Really takes place at some point after the death of Calvin (Matteo Scammell), a photographer who has left behind an unfinished catalog of work after his sudden demise. His mother visits the former loft he shared with his Girlfriend (these characters don't have names). Also a photographer, the Girlfriend sits the Mother down for a photo shoot, and the two avoid talking about anything of substance for the first 40 minutes of the play until mom bursts out "You didn't love him correctly!"
Rather than follow such an outburst with a deeper look into the past, the talk sprawls onward for 30 more minutes to muse on artistic legacy, comparative talent among artists, finding one's place in the world, and growing old. Boykin fills her monologues with great charm and expressiveness, albeit to deliver stories that teeter on the edge of boredom (about a telemarketer's call, the pills she takes, etc.). Johnson's few lines express both sadness and hope, the kind felt by the recently bereaved as they linger on a death that divides the remainder of life into before and after.
By itself, a photo shoot could offer an exciting premise. Patrick Marber's Closer uses it to seduce and entrance the audience. But for the 70 minutes of Drury's play, this device — which could peel back layers as it ramps up intimacy — offers no inroads for personal attachment, no reason to care, and little else but boring exposition. The flashbacks with Scammell prop him up as little more than a cutout of a successful if spoiled artist, bossing around the women in his life. Even Thom Weaver's blindingly white set alienates, and Chris Sannino's sound design agitates with quiet, low electronic tones that underscore scenes with a drone or screech.

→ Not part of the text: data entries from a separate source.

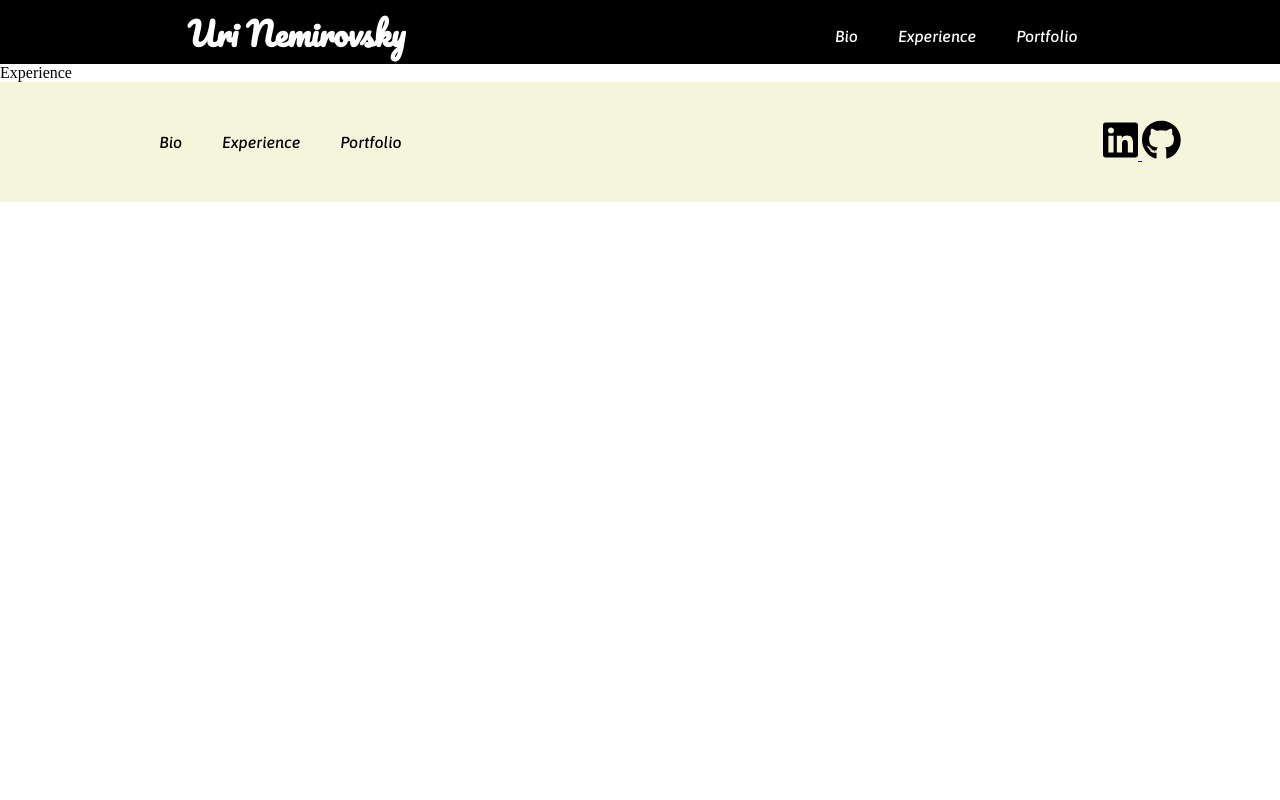
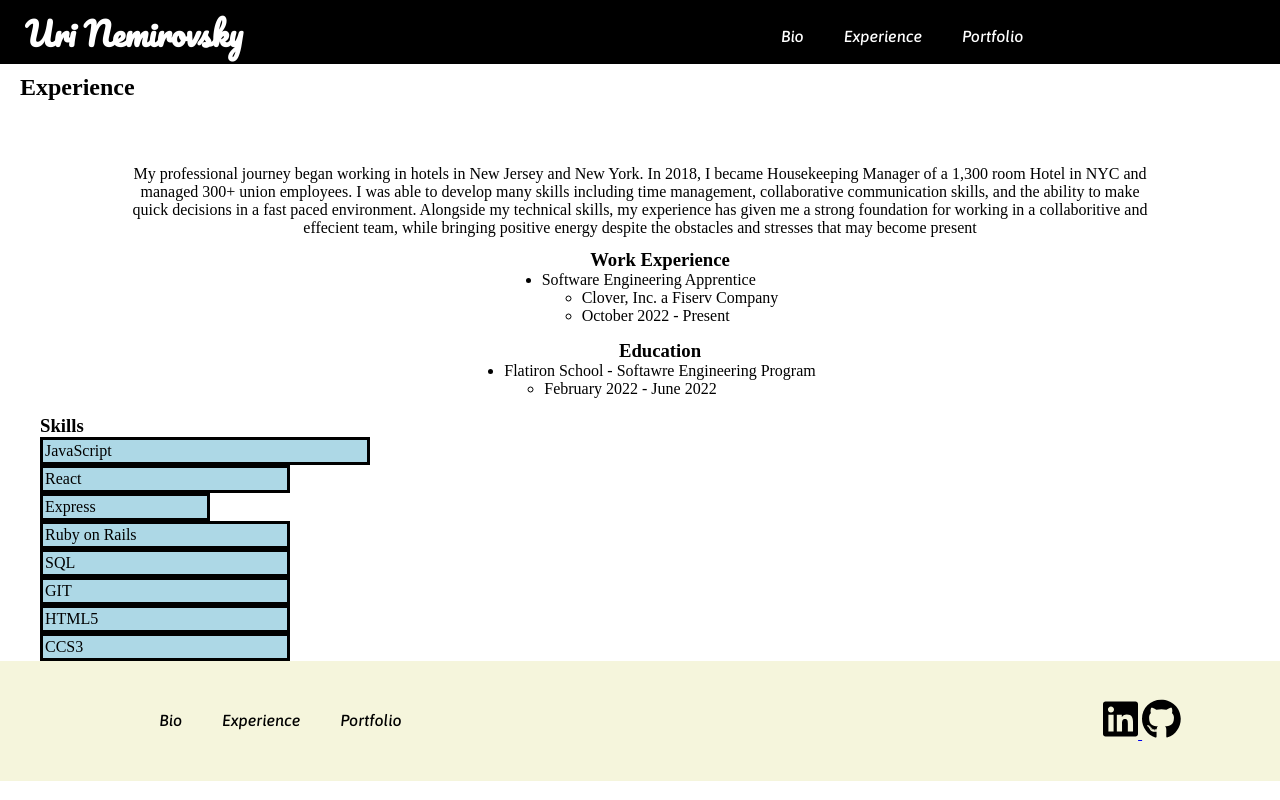
Before and after one commit to uri4587/Portfolio-Site, a plain HTML site: page pages/experience.html in a window 1280 px wide. Drawn offline with Linux system fonts and the light colour scheme.

Commit message:
completed styling for exp and portfolio page.

```diff
--- a/pages/experience.css
+++ b/pages/experience.css
@@ -16,6 +16,7 @@ header {
 #title {
     font-family: 'Pacifico', cursive;
     padding: 5px;
+    margin-top: 0px;
 }
 
 #title:hover {
@@ -99,6 +100,50 @@ svg {
     border-radius: 2px;
 }
 
+h1 {
+    margin-top: 10px;
+    margin-left: 20px;
+    /* margin: 1px; */
+}
+
+section {
+    display: flex;
+    flex-direction: column;
+}
+
+#statement {
+    margin-top: 5%;
+    text-align: center;
+    width: 80vw;
+}
+
+h3 {
+    margin-top: 5%;
+    text-align: center;
+}
+
+#skills {
+    list-style: none;
+    margin-left: 0%;
+    display: flex;
+    flex-direction: column;
+    justify-content: flex-start;
+
+}
+
+#skills h3 {
+    margin-left: 0%;
+}
+
+#skills li {
+    border-style: solid;
+    margin-left: 0;
+    background: lightblue;
+    padding: 2px;
+
+}
+
+
 @media screen and (max-width: 662px) {
     header {
         height: 10vh;
@@ -129,6 +174,11 @@ svg {
 
     }
 
+    #statement {
+        margin-top: 5%;
+        text-align: center;
+        width: 80vw;
+    }
 
 
 }
--- a/pages/experience.html
+++ b/pages/experience.html
@@ -29,7 +29,46 @@
             </nav>
         </header>
         <section>
-            Experience
+            <h1>Experience</h1>
+            <p id="statement">My professional journey began working in hotels in New Jersey
+                and New York. In 2018, I became Housekeeping Manager of a
+                1,300 room Hotel in NYC and managed 300+ union employees.
+                I was able to develop many skills including time management,
+                collaborative communication skills, and the ability to make quick
+                decisions in a fast paced environment. Alongside my technical skills,
+                my experience has given me a strong foundation for working in a
+                collaboritive and effecient team, while bringing positive energy
+                despite the obstacles and stresses that may become present
+            </p>
+            <ul id="work-exp">
+                <h3>Work Experience</h3>
+                <li>Software Engineering Apprentice
+                    <ul>
+                        <li>Clover, Inc. a Fiserv Company</li>
+                        <li>October 2022 - Present</li>
+                    </ul>
+                </li>
+            </ul>
+            <ul id="ed">
+                <h3>Education</h3>
+                <li>Flatiron School - Softawre Engineering Program
+                    <ul>
+                        <li>February 2022 - June 2022</li>
+                    </ul>
+                </li>
+            </ul>
+            <ul id="skills">
+                <h3>Skills</h3>
+                <li style="width: 40vh">JavaScript</li>
+                <li style="width: 30vh">React</li>
+                <li style="width: 20vh">Express</li>
+                <li style="width: 30vh">Ruby on Rails</li>
+                <li style="width: 30vh">SQL</li>
+                <li style="width: 30vh">GIT</li>
+                <li style="width: 30vh">HTML5</li>
+                <li style="width: 30vh">CCS3</li>
+            </ul>
+
         </section>
         <footer>
             <nav>
```
Also changed, not shown: pages/portfolio.css (+34 -0 lines), pages/portfolio.html (+33 -1 lines), Feel-Fit.png (added), What_To_Do?.png (added), 1 other file.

Brenna Geffers' direction skillfully navigates the overlap of past and present, but can do little to import excitement or value. In front and behind me, I heard yawns and that uncomfortable squishing of fabric on seats trying to conceal restlessness. I can only wonder what the season sponsors, perched in the front row, made of the effort their money endowed. Or if their thoughts drifted, like the slow run of water, to any concern that with more immediacy or interest, genuinely affected them.